Web page revision data
....

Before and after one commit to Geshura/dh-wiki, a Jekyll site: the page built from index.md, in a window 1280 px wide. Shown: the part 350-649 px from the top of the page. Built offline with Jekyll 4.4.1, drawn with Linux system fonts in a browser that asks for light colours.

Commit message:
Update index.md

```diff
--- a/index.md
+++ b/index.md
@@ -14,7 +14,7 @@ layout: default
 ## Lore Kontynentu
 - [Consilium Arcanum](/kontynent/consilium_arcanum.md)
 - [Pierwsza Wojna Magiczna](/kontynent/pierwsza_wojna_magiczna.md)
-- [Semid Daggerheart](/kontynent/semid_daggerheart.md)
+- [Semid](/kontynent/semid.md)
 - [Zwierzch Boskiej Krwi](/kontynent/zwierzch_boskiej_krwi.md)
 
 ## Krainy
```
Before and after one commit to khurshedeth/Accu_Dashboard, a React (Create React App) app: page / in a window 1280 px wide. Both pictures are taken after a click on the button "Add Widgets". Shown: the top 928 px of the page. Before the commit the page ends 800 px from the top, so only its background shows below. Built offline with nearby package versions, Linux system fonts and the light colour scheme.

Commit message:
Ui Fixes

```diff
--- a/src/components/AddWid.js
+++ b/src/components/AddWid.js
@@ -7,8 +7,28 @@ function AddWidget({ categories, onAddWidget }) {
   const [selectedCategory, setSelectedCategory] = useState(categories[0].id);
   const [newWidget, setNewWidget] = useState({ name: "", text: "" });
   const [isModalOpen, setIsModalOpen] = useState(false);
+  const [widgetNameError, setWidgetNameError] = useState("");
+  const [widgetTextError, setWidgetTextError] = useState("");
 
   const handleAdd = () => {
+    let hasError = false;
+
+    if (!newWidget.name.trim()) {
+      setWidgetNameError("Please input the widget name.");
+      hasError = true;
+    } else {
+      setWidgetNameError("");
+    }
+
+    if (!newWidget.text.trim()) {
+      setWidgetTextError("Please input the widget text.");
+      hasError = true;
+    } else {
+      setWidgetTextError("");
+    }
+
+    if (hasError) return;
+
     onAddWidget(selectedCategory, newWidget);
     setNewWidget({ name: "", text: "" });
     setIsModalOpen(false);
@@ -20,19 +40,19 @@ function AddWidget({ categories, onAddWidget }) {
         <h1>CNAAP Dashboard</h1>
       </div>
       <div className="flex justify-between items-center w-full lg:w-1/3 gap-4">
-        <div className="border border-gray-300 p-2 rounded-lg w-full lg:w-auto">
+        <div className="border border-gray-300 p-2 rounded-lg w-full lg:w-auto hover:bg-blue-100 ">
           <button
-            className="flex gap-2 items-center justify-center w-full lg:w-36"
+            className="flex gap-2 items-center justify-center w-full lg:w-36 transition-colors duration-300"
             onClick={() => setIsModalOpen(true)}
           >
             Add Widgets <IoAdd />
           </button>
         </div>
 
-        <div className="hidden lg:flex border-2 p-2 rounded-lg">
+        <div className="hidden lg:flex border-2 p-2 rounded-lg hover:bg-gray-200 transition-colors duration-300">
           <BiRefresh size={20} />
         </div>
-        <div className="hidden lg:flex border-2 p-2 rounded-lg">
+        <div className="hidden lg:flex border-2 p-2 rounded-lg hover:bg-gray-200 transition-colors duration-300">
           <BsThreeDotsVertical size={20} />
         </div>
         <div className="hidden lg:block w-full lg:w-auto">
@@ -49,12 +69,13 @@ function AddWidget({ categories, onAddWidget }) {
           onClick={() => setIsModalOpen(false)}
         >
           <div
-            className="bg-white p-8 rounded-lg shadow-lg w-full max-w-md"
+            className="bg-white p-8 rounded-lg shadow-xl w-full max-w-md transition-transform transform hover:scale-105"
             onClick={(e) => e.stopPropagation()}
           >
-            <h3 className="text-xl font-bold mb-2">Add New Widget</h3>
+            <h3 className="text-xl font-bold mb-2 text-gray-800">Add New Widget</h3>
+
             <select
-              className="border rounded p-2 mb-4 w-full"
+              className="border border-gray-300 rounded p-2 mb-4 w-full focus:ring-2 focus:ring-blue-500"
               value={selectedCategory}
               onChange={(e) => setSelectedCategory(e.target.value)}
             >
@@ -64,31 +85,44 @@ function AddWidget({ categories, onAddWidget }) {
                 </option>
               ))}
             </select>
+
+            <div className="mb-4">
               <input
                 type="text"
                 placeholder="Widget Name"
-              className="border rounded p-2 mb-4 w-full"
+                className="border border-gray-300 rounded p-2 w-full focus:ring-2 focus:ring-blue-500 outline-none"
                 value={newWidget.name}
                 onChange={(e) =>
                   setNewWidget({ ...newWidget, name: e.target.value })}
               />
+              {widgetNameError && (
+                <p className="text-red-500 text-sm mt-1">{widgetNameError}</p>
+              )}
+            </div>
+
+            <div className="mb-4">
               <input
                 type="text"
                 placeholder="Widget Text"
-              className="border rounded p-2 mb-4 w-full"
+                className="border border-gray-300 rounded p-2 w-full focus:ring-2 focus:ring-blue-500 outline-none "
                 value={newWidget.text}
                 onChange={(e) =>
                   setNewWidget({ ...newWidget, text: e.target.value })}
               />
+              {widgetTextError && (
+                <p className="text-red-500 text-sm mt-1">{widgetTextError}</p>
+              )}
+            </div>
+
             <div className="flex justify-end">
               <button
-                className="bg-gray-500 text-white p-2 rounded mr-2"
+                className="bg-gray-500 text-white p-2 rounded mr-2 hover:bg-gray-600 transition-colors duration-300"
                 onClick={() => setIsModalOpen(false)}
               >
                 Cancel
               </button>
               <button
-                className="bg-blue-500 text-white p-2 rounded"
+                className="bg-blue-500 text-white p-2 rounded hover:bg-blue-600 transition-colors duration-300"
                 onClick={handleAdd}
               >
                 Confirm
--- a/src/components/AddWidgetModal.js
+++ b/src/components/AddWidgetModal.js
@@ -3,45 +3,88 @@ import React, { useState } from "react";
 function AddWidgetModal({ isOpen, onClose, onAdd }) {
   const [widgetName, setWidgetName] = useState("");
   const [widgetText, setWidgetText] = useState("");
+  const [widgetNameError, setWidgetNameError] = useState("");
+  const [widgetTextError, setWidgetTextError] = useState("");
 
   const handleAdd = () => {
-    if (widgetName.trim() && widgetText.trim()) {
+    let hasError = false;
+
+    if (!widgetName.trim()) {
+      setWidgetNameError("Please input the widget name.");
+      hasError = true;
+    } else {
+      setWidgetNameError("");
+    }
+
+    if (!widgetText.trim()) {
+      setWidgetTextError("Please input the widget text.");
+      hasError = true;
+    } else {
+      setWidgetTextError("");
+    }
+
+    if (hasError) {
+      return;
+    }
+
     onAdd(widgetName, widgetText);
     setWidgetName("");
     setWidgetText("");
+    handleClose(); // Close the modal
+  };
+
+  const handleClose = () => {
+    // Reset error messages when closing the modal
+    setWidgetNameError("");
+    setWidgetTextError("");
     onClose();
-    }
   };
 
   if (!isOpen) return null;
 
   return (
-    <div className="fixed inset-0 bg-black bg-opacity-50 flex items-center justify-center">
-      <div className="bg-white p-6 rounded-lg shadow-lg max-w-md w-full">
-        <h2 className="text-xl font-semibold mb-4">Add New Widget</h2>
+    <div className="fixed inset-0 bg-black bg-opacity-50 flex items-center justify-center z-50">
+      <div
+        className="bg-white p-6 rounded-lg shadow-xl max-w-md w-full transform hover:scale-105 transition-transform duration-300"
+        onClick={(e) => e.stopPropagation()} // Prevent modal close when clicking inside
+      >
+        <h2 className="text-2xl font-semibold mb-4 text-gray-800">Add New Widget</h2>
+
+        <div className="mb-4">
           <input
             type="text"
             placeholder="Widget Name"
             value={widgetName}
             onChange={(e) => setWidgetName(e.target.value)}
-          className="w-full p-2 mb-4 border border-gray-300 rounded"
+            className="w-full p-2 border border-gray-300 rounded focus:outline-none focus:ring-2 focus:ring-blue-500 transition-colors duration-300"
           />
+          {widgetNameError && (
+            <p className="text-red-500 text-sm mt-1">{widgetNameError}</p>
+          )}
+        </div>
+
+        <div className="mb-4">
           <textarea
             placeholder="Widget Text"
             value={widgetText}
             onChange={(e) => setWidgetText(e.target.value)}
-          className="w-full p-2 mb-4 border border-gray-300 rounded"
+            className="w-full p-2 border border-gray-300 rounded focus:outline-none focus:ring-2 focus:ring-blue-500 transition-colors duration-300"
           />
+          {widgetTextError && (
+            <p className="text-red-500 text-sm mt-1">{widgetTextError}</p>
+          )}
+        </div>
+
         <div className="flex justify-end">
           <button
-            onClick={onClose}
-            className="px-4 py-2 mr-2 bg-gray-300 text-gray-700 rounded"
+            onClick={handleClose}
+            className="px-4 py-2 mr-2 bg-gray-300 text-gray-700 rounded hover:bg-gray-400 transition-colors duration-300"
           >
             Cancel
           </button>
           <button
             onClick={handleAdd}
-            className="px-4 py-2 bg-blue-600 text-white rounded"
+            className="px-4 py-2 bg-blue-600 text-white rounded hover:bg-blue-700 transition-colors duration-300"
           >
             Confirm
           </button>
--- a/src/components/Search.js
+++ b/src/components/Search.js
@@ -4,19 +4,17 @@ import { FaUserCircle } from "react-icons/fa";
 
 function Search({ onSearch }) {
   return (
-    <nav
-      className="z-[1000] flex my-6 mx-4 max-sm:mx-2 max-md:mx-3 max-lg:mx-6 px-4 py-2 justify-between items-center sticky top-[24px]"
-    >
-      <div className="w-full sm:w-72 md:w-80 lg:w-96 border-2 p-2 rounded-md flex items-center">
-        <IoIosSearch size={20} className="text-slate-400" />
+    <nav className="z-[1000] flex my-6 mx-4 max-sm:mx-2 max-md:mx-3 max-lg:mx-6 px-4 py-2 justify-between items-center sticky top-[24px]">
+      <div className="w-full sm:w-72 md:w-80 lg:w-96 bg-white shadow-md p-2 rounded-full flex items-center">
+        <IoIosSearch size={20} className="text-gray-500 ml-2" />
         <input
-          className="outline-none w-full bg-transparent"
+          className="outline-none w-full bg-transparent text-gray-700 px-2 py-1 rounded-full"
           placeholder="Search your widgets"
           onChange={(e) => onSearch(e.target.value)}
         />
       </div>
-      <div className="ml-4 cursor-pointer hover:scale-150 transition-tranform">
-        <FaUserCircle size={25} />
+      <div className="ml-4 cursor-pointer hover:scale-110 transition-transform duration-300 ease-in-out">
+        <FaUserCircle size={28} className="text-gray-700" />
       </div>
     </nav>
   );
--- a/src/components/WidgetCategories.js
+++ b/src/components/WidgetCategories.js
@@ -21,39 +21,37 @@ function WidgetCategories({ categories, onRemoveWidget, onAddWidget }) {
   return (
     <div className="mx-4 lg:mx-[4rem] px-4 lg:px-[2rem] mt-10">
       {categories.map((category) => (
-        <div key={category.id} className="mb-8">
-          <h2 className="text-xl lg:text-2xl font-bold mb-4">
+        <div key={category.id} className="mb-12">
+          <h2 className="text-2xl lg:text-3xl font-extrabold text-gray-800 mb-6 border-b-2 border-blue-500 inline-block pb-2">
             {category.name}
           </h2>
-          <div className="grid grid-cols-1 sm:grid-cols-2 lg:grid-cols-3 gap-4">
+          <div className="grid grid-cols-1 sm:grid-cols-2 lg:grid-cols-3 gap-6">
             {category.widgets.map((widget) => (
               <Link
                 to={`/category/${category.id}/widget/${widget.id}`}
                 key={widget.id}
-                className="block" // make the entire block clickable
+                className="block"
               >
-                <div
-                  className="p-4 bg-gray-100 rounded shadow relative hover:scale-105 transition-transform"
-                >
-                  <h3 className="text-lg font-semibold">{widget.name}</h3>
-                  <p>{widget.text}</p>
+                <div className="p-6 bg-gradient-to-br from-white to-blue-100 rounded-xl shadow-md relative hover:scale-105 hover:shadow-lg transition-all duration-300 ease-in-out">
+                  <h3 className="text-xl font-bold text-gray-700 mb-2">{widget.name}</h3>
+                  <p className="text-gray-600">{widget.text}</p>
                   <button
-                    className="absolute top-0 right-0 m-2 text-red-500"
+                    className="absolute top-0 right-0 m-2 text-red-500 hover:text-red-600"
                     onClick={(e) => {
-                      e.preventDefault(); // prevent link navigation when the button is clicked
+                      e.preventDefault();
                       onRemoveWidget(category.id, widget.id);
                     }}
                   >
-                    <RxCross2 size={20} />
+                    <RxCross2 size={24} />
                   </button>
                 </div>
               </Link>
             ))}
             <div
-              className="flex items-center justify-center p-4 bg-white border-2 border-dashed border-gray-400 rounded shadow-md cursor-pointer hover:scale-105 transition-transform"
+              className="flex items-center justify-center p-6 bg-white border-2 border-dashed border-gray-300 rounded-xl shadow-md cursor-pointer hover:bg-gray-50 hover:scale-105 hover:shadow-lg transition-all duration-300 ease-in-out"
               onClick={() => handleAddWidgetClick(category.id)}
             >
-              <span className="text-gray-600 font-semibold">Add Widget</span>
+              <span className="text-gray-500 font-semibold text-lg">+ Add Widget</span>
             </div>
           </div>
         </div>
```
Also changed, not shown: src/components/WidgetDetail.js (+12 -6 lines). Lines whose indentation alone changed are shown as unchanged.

....

### Requirement
Only lines with the word "onChange" are needed. Copy them from the preceding records.

### Exercise response
               onChange={(e) => setSelectedCategory(e.target.value)}
                 onChange={(e) =>
                 onChange={(e) =>
             onChange={(e) => setWidgetName(e.target.value)}
             onChange={(e) => setWidgetText(e.target.value)}
           onChange={(e) => onSearch(e.target.value)}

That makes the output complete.